I remember the feedback vividly. You got the job, but you were not the most qualified. However, you were the best overall fit for the job, and you interviewed really, really well.
Feeling confident in a job interview is possible. And if you complete the following seven preparation tips, you too will nail your next interview. These are the steps I took and have used in countless interviews. And they worked for me. I was able to land a job and hear the feedback I wrote above.
Getting ready for each interview takes preparation and reflection time. It can feel redundant and heavy. But showing up confident and organized in your thoughts might be the missing link.
I am a huge advocate for writing down answers to potential questions. You can think how you might answer them, but writing details down actually helps you craft your answer properly while also ensuring it sticks. The following six tips are guaranteed to help you nail your next interview.
1 – Prepare and then prepare some more
Preparation is what will give you great confidence and assurance in your answers. It will allow you to be ready to answer any question thrown your way, even if you have five people sitting around a table analyzing your every word.
Confidence will seep from you when you can calmly answer the questions. And what employer doesn’t want to see how a potential candidate can handle the pressure. Being thoroughly prepared might be the piece that lands you above other candidates even when your skills might not.
2 – Know Your Audience
If you don’t know who you are interviewing with, ask!
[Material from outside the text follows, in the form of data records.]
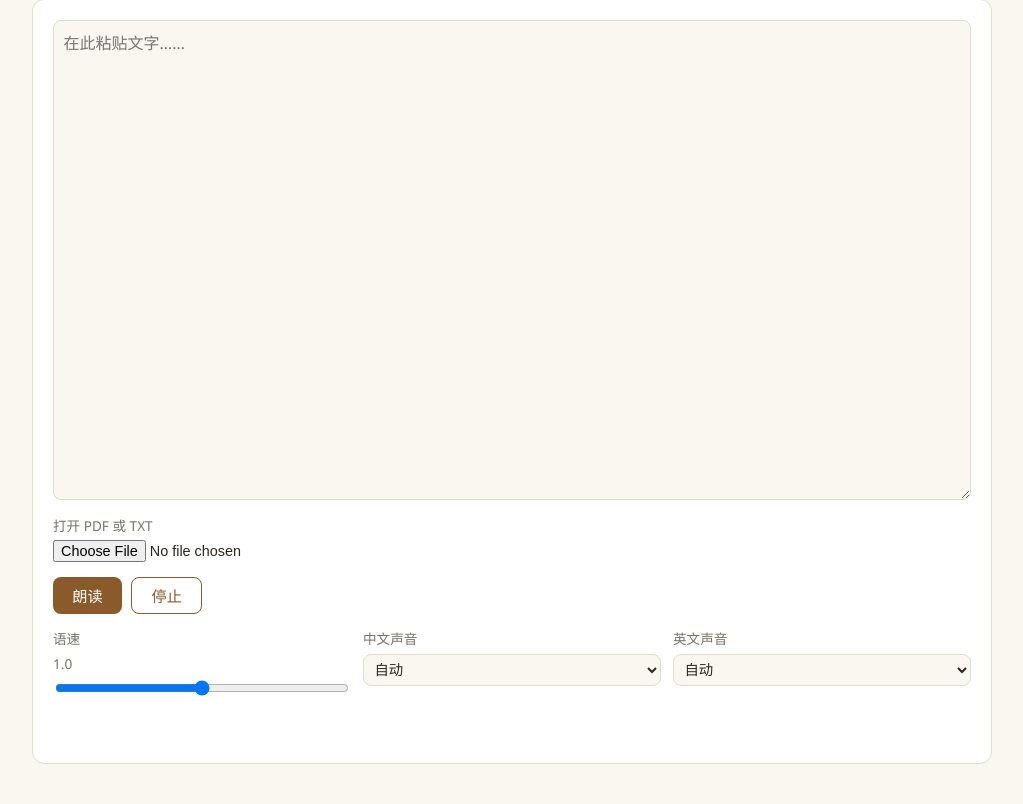
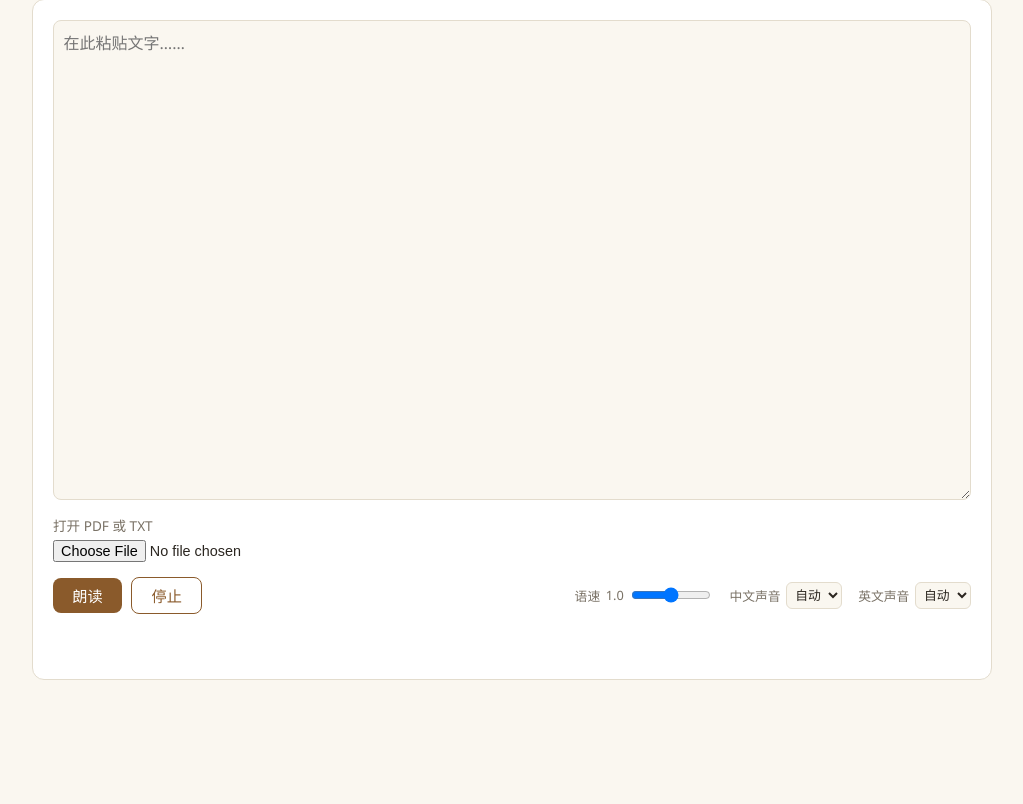
Before and after one commit to abc01013579/zhouyi-divination, a Flask app: page /read in a window 1280 px wide. Shown: the part 212-1016 px from the top of the page, without its empty margins (128-1151 px from the left). After the commit the page ends 892 px from the top, so only its background shows below. Run offline with Flask 3, Linux system fonts and the light colour scheme.

Commit message:
Put the read-aloud speed and voice settings on the button row
Co-Authored-By: Claude Opus 5.5 <noreply@anthropic.com>

```diff
--- a/static/style.css
+++ b/static/style.css
@@ -332,6 +332,8 @@ h1 {
 
 .read-controls {
   display: flex;
+  flex-wrap: wrap;
+  align-items: center;
   gap: 0.6rem;
 }
 
@@ -357,28 +359,34 @@ h1 {
 }
 
 .read-settings {
-  display: grid;
-  grid-template-columns: repeat(3, 1fr);
-  gap: 0.75rem;
+  display: flex;
+  flex-wrap: wrap;
+  align-items: center;
+  gap: 0.4rem 1rem;
+  margin-left: auto;
 }
 
 .read-settings label {
   display: flex;
-  flex-direction: column;
+  align-items: center;
   gap: 0.35rem;
-  font-size: 0.85rem;
+  font-size: 0.8rem;
   color: var(--muted);
   min-width: 0;
 }
 
+.read-settings input[type="range"] {
+  width: 5rem;
+}
+
 .read-settings select {
-  font-size: 0.9rem;
-  padding: 0.4rem;
-  border-radius: 8px;
+  font-size: 0.8rem;
+  padding: 0.25rem;
+  border-radius: 6px;
   border: 1px solid var(--border);
   background: var(--bg);
   color: var(--text);
-  width: 100%;
+  max-width: 9rem;
 }
 
 .read-status {
@@ -394,12 +402,6 @@ h1 {
   font-size: 1.05rem;
   line-height: 1.6;
   text-align: center;
-}
-
-@media (max-width: 480px) {
-  .read-settings {
-    grid-template-columns: 1fr;
-  }
 }
 
 @media print {
--- a/templates/read.html
+++ b/templates/read.html
@@ -28,7 +28,6 @@
       <div class="read-controls">
         <button type="button" id="play">{{ t.play }}</button>
         <button type="button" id="stop" class="secondary">{{ t.stop }}</button>
-      </div>
 
         <div class="read-settings">
           <label>
@@ -43,6 +42,7 @@
             {{ t.en_voice_label }}
             <select id="en-voice"><option value="">{{ t.auto_voice }}</option></select>
           </label>
+        </div>
       </div>
 
       <p id="status" class="read-status"></p>
```
Lines whose indentation alone changed are shown as unchanged.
It is not a bad or weird question. It is a question that is expected. Knowing who will be interviewing you allows you to feel a small understanding of who they are. Research them a bit. Know a few things about their career and what they do at the company.
This shows genuine interest in the company. And it will give you an immense amount of ease in the interview, which will likely lead to a feeling of assurance. LinkedIn is your friend when it comes to interviewing prep. Research, the company employees. Know how they structure themselves a bit. Understand who you are interviewing with, so you can ensure you nail your next interview.
3 – “Tell me About Yourself”
You know the question or some version is coming. So be prepared for it. Craft this message out ahead of time. Don’t let this answer get too wordy. I always tried to land it in under two minutes. Any more, and they were getting lost.
Start with a sentence about who you are and what your current status is. Give a sentence or two about where you have been. (Now is a great time to connect in a mutual school or company with the interviewer if there is one.) And spend the remaining couple minutes sharing a few accomplishments that will connect you to the job you are applying for and why you’re there. Share with them how you got to this moment and why this role is appealing to you.
4 – Your Resume is Your Guide
I always have my resume sitting in front of me when I interview. And frequently, if I am answering a question that I have also noted on my resume, I point that out. Your resume should be a working document that helps guide your answers and reminds you of the key points you want to share.
I have taken notes on mine during the interview to show interest. Other times, it has helped remind me of areas that might be slipping away from my memory. It is your outline; use it! And by all means, make sure you have plenty of extra copies to share. Never assume they have the one you sent printed. It just never seems to happen…
5 – Examples
You can assume with high certainty that you will get questions around “tell me a time when…” It is good practice to have noted, on your resume, at least three key contributions for your recent work and your last role. Spend time detailing those out before your interview. Use the STAR Method to ensure you are not missing any details. Can I stress this again – write it down!
This will give you solid examples to use within your answers. If you pick the right ones, they will coincide with the skills you bring to this potential new role. If the examples need to change according to the job you are applying for, awesome! Anyway, you can customize your work experience and show a connection to what they need is a win and a guaranteed way to nail your next interview.
6 – “What questions do you have?”
Create a generic list of about three-six areas or questions you want to ensure you get answers to. These questions are what will bring you clarity if you want to accept this job. After all, you are interviewing them as much as they are interviewing you.
This list will serve useful before every interview. You can review it and write down the questions you still need answers for. Some critical areas for me were the people and culture, leadership style, and resources to get the job done. Once you have your list, forming questions will come naturally. And being prepared with these questions shows your genuine interest in their company.
7 – Don’t Show Up and Throw Up
It goes without saying. Stop showing up and throwing up. Slow down. Focus. If it takes you longer than two to three minutes to answer one question, you are likely sharing more than you need to. Prepare your answers and examples ahead of time. Use the STAR Method I mentioned above and keep it simple, focused, and polished.
These tips for nailing your next interview are part of my Design Your Dream Career program. Helping my clients not only find their dream jobs but land them is my mission. Want to know more? Let’s connect. I offer a free 45-minute Career Clarity Consult. You can always begin again.